- Amazon should expand the AWS business since it has the highest margins. This will drive earnings growth for the company. Amazon did acquire multiple businesses related to AWS in the recent past to support AWS growth. Continued acquisitions in this space over the next 3 – 5 years will help drive growth for Amazon’s most profitable business.
- Amazon can expand into emerging markets and under penetrated markets to continue their growth. India has the potential for Amazon’s expansion, but it may be challenging due to Flipkart’s 40% marketshare and strict government regulations. Other potential expansion areas include: Indonesia, Thailand, Japan, and Latin America.
- The largest growth factor for Amazon might be for new acquisitions. Amazon has purchased other online retailers in the past. They could continue acquiring online retailers, but they could also look at acquiring more AWS related businesses with higher margins.
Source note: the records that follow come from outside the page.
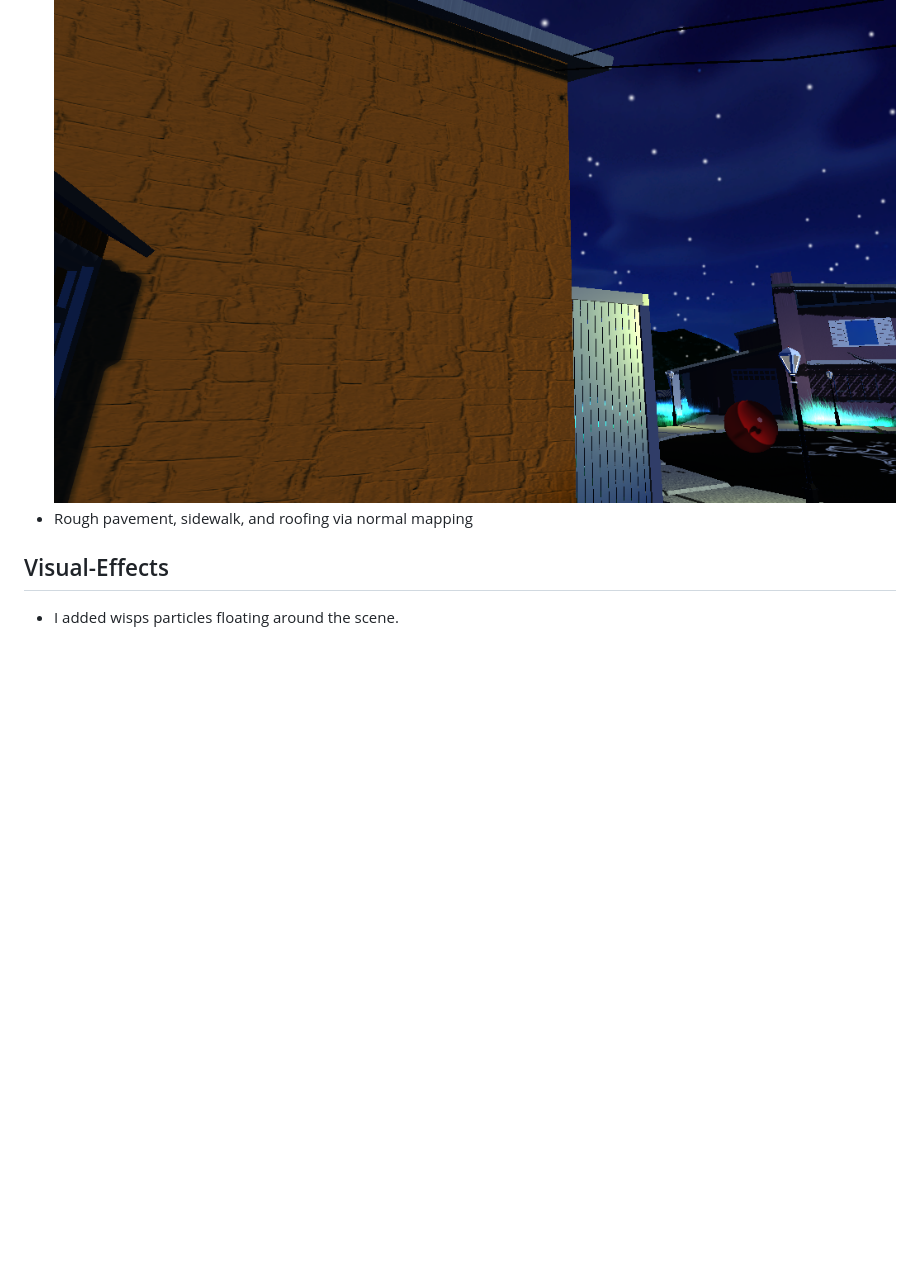
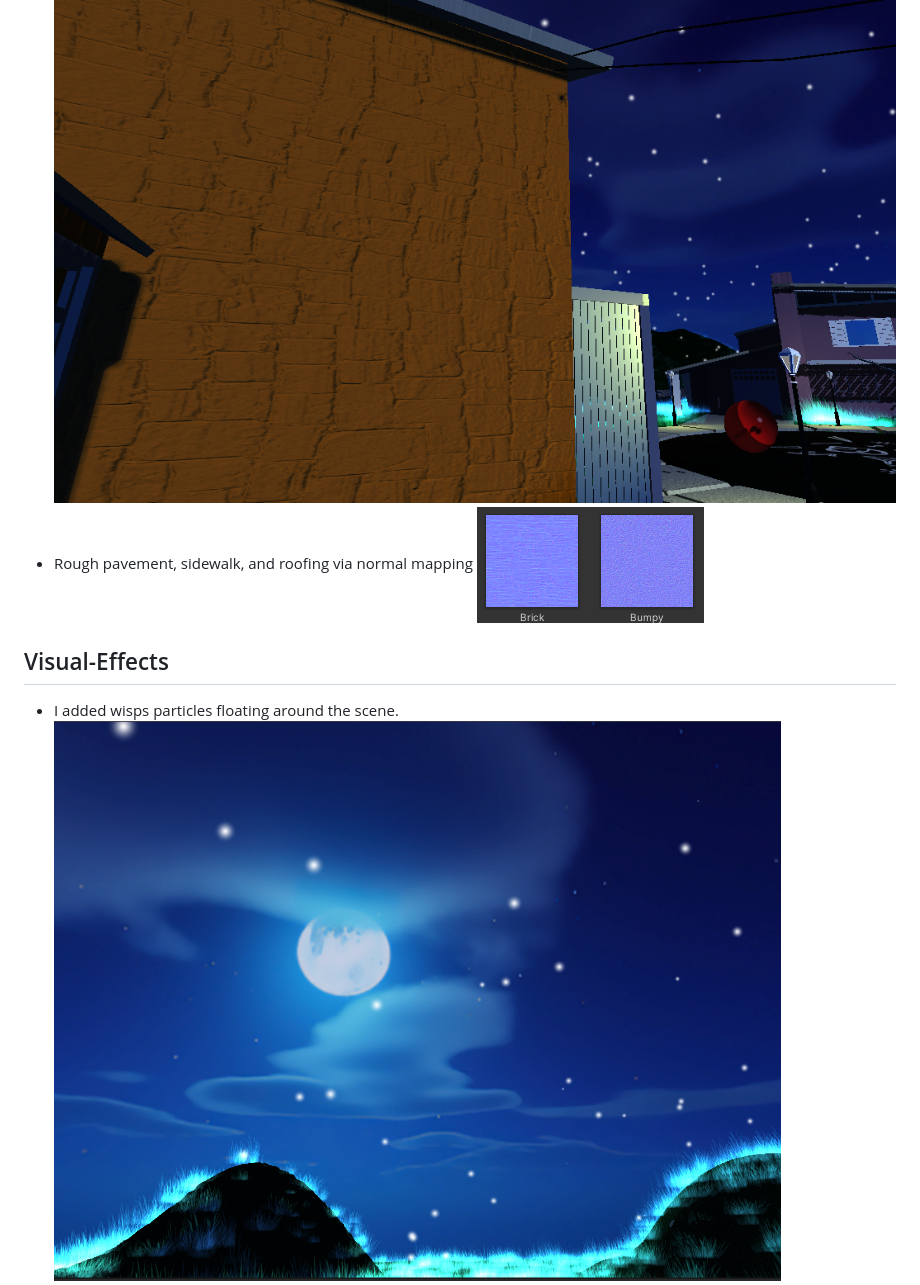
Before and after one commit to DylanMills/Ninja-Scrolls, a Markdown page: README.md, the part around the change printed below. GitHub-like rendering; pictures changed too: Screenshots/normal.png (added), Screenshots/particles.png (added); blank space fills up the shorter version.

Commit message:
More Screenshots

```diff
--- a/README.md
+++ b/README.md
@@ -23,9 +23,12 @@ and I used a modified grass prefab brush to flesh out the organic feel of the ma
 - Brick house via normal mapping
 ![Brick](https://raw.githubusercontent.com/DylanMills/Ninja-Scrolls/main/Screenshots/brick.png)
 - Rough pavement, sidewalk, and roofing via normal mapping
+![Normal](https://raw.githubusercontent.com/DylanMills/Ninja-Scrolls/main/Screenshots/normal.png)
+
 
 
 
 ## Visual-Effects
 - I added wisps particles floating around the scene.
+![Particles](https://raw.githubusercontent.com/DylanMills/Ninja-Scrolls/main/Screenshots/particles.png)
 - Chalk decals on pavement
```
Also changed, not shown: other parts of README.md (+4 -2 lines), 6 other files.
- There is the potential to increase the company’s brick-and-mortar presence. This could be an expansion of Amazon Go stores if they are found to be successful. It could also mean a strategic acquisition of existing brick-and-mortar retailers. This would attract customers that are more comfortable with in-person sales over online sales.
- Competition is a constant threat for Amazon. Walmart is now operating an online shopping site that is similar to Amazon.com, with their own merchandise and offerings from third party sellers. Other retailers have also boosted their online presence. High competition could lead to shrinking margins due to price wars.
- Hacking and cybercrime remain a threat for Amazon’s online business. Negative publicity from a security breach has the potential to have a negative effect on sales and the stock.
- Counterfeiting could also cause negative publicity and lead to customers not trusting the shopping site.
- Government regulations in specific countries could limit or challenge Amazon’s ability to grow in those regions. An example of this is in India where e-commerce rules were tightened.
Long-Term Investment Outlook
The strengths and opportunities outweigh the weaknesses and threats. Amazon is likely to grow at a strong pace over at least the next 3 – 5 years. Amazon can continue to grow in untapped international markets. The profitable AWS business will be another likely growth driver.
Amazon’s stock is likely to outperform the S&P 500 over the next 3 to 5 years as the company grows revenue and earnings at an above average pace over this time period.
Disclosure: I/we have no positions in any stocks mentioned, and no plans to initiate any positions within the next 72 hours.
Business relationship disclosure: The article was written by David Zanoni with guidance from Kirk Spano.
Additional disclosure: The article is for informational purposes only (not a solicitation to buy or sell stocks). David is not a registered investment adviser. Kirk Spano is an RIA. Investors should do their own research or consult a financial adviser to determine what investments are appropriate for their individual situation. This article expresses my opinions and I cannot guarantee that the information/results will be accurate. Investing in stocks involves risk and could result in losses.